Collect each line of the records containing the string "margin".

>>>

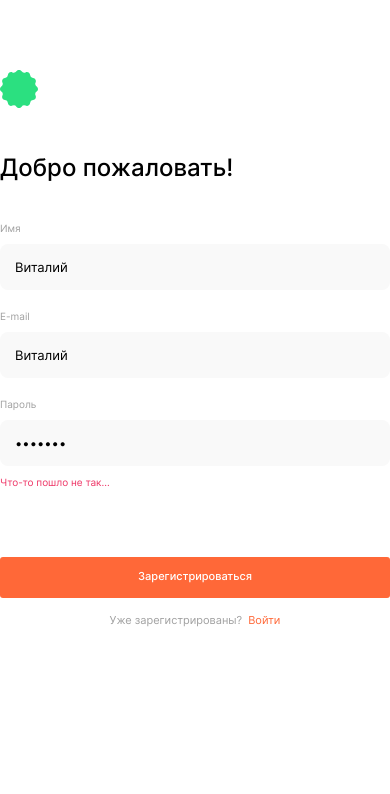
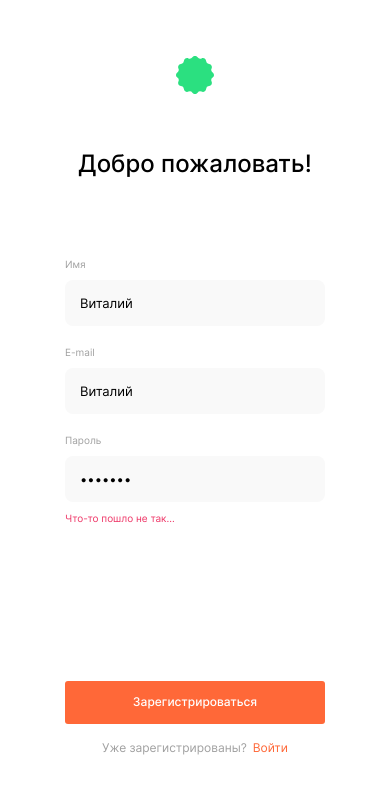
Before and after one commit to Ali-Gator/movies-explorer-frontend, a React (Create React App) app: page /signup in a window 390 px wide. Shown: the top 794 px of the page. Built offline with nearby package versions, Linux system fonts and the light colour scheme.

Commit message:
feat: add media queries for register page

```diff
--- a/src/components/Form/form.css
+++ b/src/components/Form/form.css
@@ -25,6 +25,7 @@
 }
 
 .form__button {
+  font-size: 14px;
   font-weight: 500;
   line-height: 1.21;
   width: 100%;
@@ -35,6 +36,7 @@
 }
 
 .form__text {
+  font-size: 14px;
   line-height: 1.21;
   margin: 16px 0 0;
   text-align: center;
@@ -45,3 +47,35 @@
   margin: 0 0 0 6px;
   color: #FF6838;
 }
+
+@media screen and (max-width: 550px) {
+  .form__title {
+    font-size: 24px;
+    font-weight: 500;
+    line-height: 1.21;
+    margin: 0;
+    text-align: center;
+  }
+
+  .form__inputs-wrapper {
+    margin: 80px 0 0;
+  }
+
+  .form__button__wrapper_type_far {
+    margin: 267px 0 0;
+  }
+
+  .form__button__wrapper_type_near {
+    margin: 157px 0 0;
+  }
+
+  .form__button {
+    font-size: 12px;
+    line-height: 1.25;
+  }
+
+  .form__text {
+    font-size: 12px;
+    line-height: 1.25;
+  }
+}
--- a/src/components/Register/Register.jsx
+++ b/src/components/Register/Register.jsx
@@ -35,7 +35,7 @@ function Register() {
 
   return (
     <div className='register'>
-      <NavLink to='/'>
+      <NavLink to='/' className='register__link'>
         <img src={logo} alt='Логотип: зеленый кружок' className='register__logo' />
       </NavLink>
       <Form formData={formData} className='register__form' />
--- a/src/components/Register/register.css
+++ b/src/components/Register/register.css
@@ -8,3 +8,19 @@
 .register__form {
   margin: 40px 0 0;
 }
+
+@media screen and (max-width: 550px) {
+  .register {
+    max-width: 260px;
+    padding: 56px 30px 30px;
+  }
+
+  .register__link {
+    display: block;
+    text-align: center;
+  }
+
+  .register__form {
+    margin: 50px 0 0;
+  }
+}
```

<<<

Result for this task =
   margin: 16px 0 0;
   margin: 0 0 0 6px;
+    margin: 0;
+    margin: 80px 0 0;
+    margin: 267px 0 0;
+    margin: 157px 0 0;
   margin: 40px 0 0;
+    margin: 50px 0 0;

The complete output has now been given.